Russian Foreign Minister Sergei Lavrov's statement about a phased settlement of the Nagorno-Karabakh conflict in the established format of the Azerbaijan-Armenia-OSCE Minsk Group, as well as about gas prices, showed Moscow’s intention to switch to tougher contacts with Yerevan. The new Armenian authorities, accustomed to Russia’s patient attitude towards them, were not ready for this, especially in the current conditions, hence the Armenian Foreign Ministry's statements, de facto accusing Sergei Lavrov of lying.
Leading analyst of the Agency for Political and Economic Communications Mikhail Neyzhmakov told Vestnik Kavkaza that "Sergei Lavrov’s remark about 'projects that were distributed a year ago' is a doubly problematic signal for Yerevan, given that it was said a few days before April 24 - during this period, as a rule, Armenia's first persons try to demonstrate tougher rhetoric to their internal audience on the Karabakh issue."
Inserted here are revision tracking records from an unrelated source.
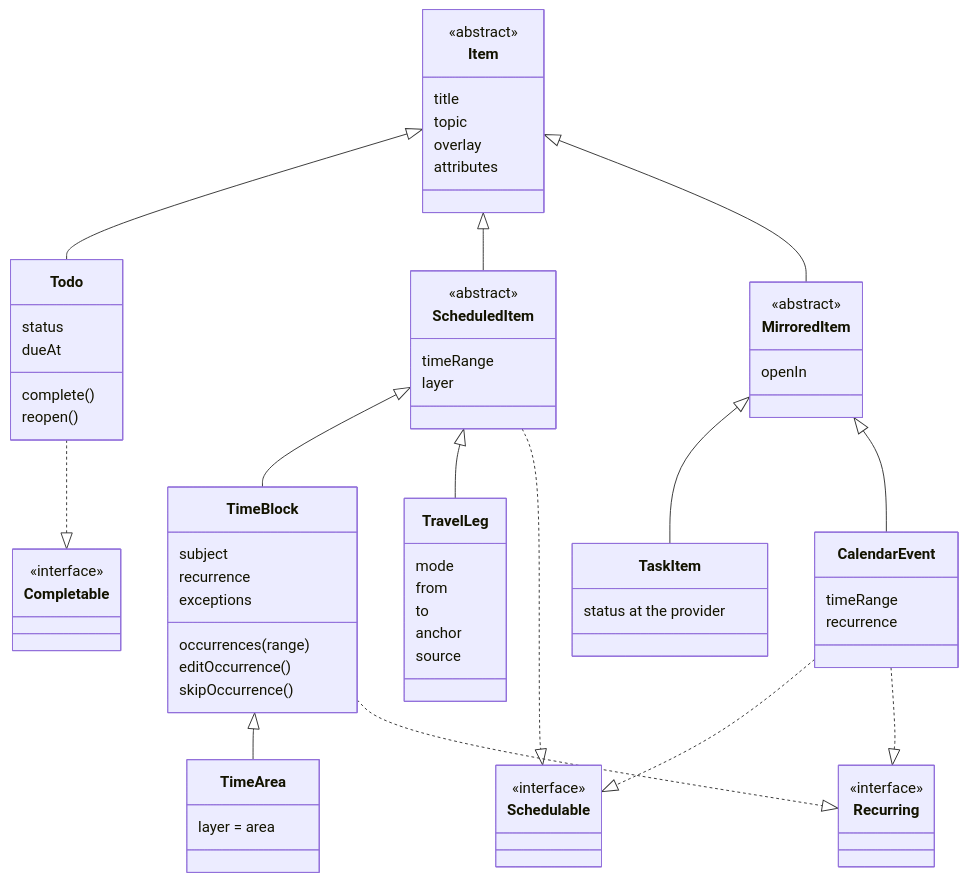
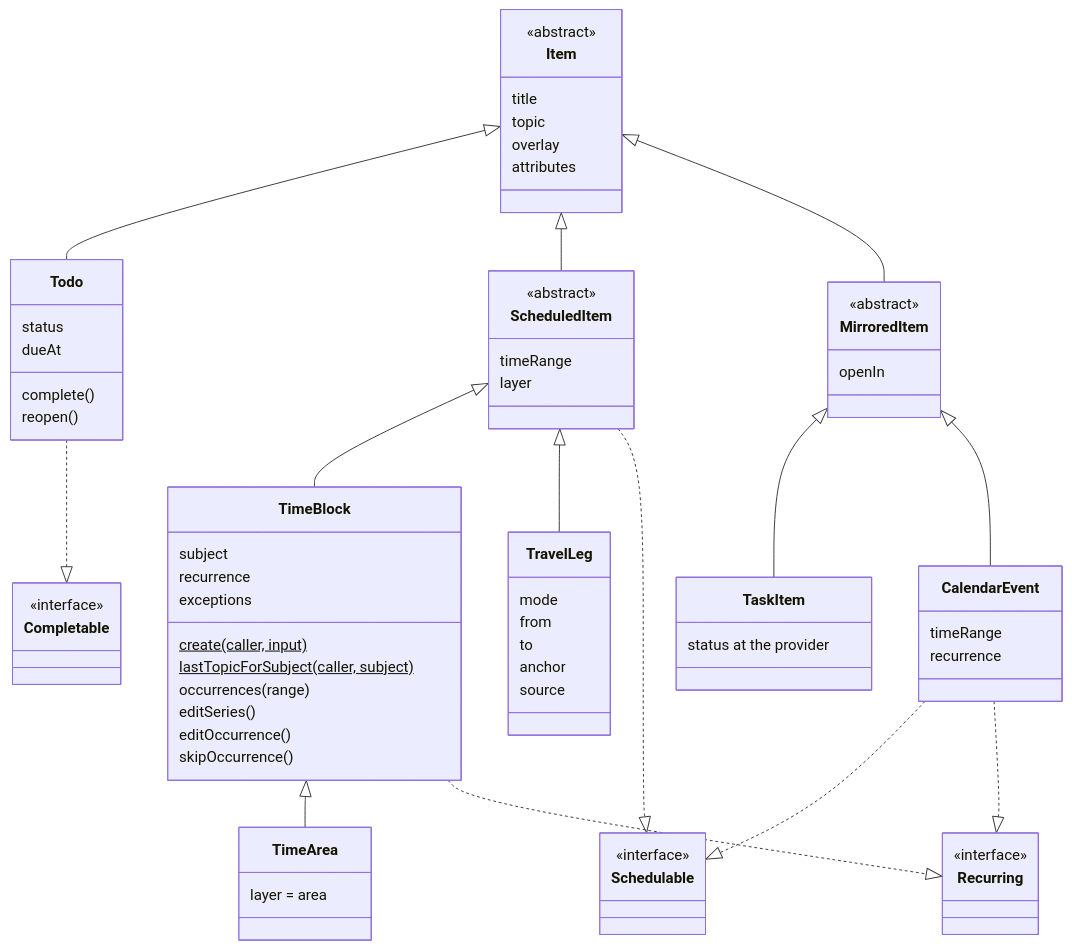
One commit to shalev396/ToDoList changed the fifth of 10 diagrams in docs/design/CLASSES.md. Above: the diagram before and after it, drawn with Mermaid. The commit also changed other lines of this file and 40 other files, not shown here.

Commit message:
Time blocks: create, edit this one or all, skip; MCP create_time_block and edit_time_block

````diff
--- a/docs/design/CLASSES.md
+++ b/docs/design/CLASSES.md
@@ -1530,74 +1530,77 @@
 ```mermaid
 classDiagram
     direction TB
     class Item {
         <<abstract>>
         title
         topic
         overlay
         attributes
     }
     class Todo {
         status
         dueAt
         complete()
         reopen()
     }
     class ScheduledItem {
         <<abstract>>
         timeRange
         layer
     }
     class TimeBlock {
         subject
         recurrence
         exceptions
+        create(caller, input)$
+        lastTopicForSubject(caller, subject)$
         occurrences(range)
+        editSeries()
         editOccurrence()
         skipOccurrence()
     }
     class TimeArea {
         layer = area
     }
     class TravelLeg {
         mode
         from
         to
         anchor
         source
     }
     class MirroredItem {
         <<abstract>>
         openIn
     }
     class TaskItem {
         status at the provider
     }
     class CalendarEvent {
         timeRange
         recurrence
     }
     class Completable {
         <<interface>>
     }
     class Schedulable {
         <<interface>>
     }
     class Recurring {
         <<interface>>
     }
 
     Item <|-- Todo
     Item <|-- ScheduledItem
     Item <|-- MirroredItem
     ScheduledItem <|-- TimeBlock
     TimeBlock <|-- TimeArea
     ScheduledItem <|-- TravelLeg
     MirroredItem <|-- TaskItem
     MirroredItem <|-- CalendarEvent
     Todo ..|> Completable
     ScheduledItem ..|> Schedulable
     CalendarEvent ..|> Schedulable
     TimeBlock ..|> Recurring
     CalendarEvent ..|> Recurring
 ```
````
"Among the statements made by the Russian Foreign Minister at the roundtable on April 21, there is another problematic remark for the Armenian government - on gas price negotiations," the expert pointed out, recalling that the Kremlin’s message about the telephone conversation between Vladimir Putin and Nikol Pashinyan was extremely concise, which could be due to the absence of key issues from Moscow and Yerevan.
The leading analyst at the Agency for Political and Economic Communications drew attention to the fact that Lavrov’s words about the settlement were more binding than what Armenia expected. "Lavrov’s commentary creates less room for interpretation than many other statements by representatives of intermediary countries on this issue. For example, the head of the Russian Foreign Ministry says 'when', and not 'if we come to a decision on signing documents' on the Karabakh settlement. All of this may indicate Moscow’s intention to switch to a tougher format of dialogue with Yerevan," Mikhail Neizhmakov emphasized.
At the same time, the toughening will also concern issues that are not directly related to the Karabakh issue, on which the leaderships of Russia and Armenia have not yet reached a consensus, in particular, on gas prices and, as Sergey Lavrov said, about "difficult situations faced by Russian companies" operating in Armenia.
"Economic difficulties, including those related to the coronavirus outbreak, make Yerevan more vulnerable to pressure. However, coronacrisis may become an argument for Nikol Pashinyan in dialogue with Moscow, additionally justifying why even minimal concessions in negotiations with Baku on the Karabakh issue could threaten the destabilization of the domestic political situation in Armenia," he suggested.
Thus, Pashinyan may try to use Russia's reluctance to get a political crisis in another neighboring country, the leading analyst at the Agency for Political and Economic Communications noted.
"Against this background, we can see not an increase in intensity in the coming months, but additional obstacles on the part of Armenia to intensify negotiations on the Karabakh issue," Mikhail Neyzhmakov concluded.